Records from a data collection
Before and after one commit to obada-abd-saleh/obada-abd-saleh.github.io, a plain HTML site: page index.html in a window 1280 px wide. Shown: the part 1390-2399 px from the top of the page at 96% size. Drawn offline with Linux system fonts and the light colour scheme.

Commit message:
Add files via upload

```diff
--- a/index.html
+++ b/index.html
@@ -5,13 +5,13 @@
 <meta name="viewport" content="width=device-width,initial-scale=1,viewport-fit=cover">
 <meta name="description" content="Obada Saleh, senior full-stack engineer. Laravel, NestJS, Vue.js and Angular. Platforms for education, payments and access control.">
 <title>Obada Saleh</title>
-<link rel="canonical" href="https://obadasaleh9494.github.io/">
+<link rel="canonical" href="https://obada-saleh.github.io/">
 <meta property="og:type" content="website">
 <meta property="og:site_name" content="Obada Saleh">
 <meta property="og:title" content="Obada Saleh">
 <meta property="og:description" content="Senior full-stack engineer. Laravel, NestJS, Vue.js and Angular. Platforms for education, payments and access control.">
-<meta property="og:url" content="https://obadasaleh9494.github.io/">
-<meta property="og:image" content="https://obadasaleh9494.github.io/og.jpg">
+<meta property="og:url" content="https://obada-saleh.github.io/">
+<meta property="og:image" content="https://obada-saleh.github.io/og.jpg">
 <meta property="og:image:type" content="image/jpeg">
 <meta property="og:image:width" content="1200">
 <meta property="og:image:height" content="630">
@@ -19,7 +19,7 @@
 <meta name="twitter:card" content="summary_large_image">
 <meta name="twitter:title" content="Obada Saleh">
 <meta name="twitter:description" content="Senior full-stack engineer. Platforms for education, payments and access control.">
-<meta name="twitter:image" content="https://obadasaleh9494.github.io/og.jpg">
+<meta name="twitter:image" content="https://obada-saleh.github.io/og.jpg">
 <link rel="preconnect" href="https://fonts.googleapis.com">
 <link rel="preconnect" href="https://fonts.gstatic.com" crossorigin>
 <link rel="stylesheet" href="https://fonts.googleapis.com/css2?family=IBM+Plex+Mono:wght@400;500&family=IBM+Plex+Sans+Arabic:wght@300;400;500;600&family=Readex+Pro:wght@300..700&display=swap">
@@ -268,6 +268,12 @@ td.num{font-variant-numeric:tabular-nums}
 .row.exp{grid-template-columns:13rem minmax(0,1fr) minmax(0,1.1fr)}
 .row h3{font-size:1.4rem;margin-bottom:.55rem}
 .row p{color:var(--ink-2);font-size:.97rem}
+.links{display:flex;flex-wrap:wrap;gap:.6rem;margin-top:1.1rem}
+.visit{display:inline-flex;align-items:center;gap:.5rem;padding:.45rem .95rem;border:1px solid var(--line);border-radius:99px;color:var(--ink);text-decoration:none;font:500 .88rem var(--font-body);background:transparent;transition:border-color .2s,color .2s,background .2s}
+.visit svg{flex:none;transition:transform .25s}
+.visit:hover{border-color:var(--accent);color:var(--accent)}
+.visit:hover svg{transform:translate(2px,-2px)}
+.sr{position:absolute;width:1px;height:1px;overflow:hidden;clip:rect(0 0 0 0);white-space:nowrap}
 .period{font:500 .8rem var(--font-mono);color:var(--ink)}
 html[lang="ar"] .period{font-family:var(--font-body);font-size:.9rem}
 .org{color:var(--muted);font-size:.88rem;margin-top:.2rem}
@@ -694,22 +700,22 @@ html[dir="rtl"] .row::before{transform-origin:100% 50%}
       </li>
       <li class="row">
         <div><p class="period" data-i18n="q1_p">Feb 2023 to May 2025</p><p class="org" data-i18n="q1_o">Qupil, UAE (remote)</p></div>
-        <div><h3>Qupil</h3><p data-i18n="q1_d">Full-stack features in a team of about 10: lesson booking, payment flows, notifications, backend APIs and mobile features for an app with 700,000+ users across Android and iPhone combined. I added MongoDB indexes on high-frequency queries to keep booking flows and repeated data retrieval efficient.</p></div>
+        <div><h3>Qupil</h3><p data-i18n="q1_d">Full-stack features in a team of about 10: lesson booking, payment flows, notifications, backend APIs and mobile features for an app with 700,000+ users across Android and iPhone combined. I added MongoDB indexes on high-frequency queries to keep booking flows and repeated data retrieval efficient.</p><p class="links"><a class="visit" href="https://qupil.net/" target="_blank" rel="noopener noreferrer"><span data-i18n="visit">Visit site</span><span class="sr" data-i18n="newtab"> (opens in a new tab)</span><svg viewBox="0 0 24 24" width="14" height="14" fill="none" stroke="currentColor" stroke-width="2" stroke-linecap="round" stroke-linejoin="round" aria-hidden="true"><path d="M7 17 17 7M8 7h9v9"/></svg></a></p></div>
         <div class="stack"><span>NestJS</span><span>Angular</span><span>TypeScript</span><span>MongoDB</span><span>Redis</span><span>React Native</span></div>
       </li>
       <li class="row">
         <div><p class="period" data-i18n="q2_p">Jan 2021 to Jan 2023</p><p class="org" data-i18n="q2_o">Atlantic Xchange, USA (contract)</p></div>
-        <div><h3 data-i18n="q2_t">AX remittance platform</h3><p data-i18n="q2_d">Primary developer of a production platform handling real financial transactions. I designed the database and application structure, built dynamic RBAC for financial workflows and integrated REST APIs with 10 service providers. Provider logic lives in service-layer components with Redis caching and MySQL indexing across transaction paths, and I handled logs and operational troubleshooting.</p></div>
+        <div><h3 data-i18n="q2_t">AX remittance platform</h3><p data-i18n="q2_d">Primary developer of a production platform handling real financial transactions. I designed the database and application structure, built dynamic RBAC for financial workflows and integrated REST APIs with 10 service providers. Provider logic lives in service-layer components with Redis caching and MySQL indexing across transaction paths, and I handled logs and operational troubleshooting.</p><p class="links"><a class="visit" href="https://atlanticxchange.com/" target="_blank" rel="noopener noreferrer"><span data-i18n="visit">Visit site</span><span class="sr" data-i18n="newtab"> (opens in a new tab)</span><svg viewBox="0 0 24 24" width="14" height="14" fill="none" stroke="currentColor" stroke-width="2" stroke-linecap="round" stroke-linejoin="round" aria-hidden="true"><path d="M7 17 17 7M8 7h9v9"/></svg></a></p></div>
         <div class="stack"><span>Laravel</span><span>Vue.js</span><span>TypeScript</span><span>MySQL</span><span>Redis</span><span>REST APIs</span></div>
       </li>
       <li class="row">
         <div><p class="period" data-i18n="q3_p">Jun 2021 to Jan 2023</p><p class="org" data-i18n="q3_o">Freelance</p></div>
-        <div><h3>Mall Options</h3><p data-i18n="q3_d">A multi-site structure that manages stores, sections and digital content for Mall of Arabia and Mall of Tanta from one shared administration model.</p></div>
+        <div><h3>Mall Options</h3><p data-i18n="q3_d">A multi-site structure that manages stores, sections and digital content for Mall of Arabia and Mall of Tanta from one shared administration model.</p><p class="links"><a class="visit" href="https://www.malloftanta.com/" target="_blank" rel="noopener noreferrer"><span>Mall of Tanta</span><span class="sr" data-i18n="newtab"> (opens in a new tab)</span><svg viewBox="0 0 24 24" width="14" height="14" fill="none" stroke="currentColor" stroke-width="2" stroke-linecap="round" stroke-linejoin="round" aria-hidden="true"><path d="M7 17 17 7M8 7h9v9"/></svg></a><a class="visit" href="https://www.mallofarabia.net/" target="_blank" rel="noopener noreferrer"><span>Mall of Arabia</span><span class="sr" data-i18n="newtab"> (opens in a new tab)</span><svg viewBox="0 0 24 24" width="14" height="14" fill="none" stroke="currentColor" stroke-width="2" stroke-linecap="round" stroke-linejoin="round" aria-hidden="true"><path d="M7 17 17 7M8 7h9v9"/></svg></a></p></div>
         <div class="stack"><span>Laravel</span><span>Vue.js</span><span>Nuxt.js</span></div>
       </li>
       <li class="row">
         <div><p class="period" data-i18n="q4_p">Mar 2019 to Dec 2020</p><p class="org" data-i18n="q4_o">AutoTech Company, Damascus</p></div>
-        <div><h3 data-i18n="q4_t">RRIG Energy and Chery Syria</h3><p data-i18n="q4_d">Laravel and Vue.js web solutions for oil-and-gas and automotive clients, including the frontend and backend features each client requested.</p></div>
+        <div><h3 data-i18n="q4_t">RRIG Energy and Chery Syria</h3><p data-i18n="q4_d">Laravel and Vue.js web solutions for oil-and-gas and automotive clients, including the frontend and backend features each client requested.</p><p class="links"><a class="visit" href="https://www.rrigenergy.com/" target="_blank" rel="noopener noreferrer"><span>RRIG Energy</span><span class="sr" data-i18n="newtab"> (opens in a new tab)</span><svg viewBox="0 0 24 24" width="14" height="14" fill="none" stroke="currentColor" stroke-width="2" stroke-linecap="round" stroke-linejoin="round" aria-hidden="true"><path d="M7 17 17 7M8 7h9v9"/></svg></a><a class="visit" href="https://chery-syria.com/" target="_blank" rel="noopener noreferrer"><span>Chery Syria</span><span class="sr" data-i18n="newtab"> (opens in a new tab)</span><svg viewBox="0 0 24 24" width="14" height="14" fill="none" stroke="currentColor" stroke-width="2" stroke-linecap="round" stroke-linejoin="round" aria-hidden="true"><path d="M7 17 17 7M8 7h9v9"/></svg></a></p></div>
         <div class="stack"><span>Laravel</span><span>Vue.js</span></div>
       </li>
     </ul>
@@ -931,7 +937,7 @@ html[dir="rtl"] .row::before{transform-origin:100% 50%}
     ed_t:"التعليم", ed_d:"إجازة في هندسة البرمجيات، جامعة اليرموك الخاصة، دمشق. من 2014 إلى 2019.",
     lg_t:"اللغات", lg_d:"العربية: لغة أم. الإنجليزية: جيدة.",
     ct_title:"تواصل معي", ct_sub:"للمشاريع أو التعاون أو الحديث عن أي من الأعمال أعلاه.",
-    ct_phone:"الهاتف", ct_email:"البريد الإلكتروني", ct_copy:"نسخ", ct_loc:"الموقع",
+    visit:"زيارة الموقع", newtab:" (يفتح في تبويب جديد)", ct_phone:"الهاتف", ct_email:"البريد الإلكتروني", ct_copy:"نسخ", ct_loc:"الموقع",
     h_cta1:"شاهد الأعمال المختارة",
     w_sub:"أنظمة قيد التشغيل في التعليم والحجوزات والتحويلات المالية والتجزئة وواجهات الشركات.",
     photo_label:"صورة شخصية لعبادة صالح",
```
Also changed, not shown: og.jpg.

* YOUR INSTRUCTIONS
Please state the number of lines in the data above that hold the word "margin", without any other text.

* ANSWER FOR THE TASK
3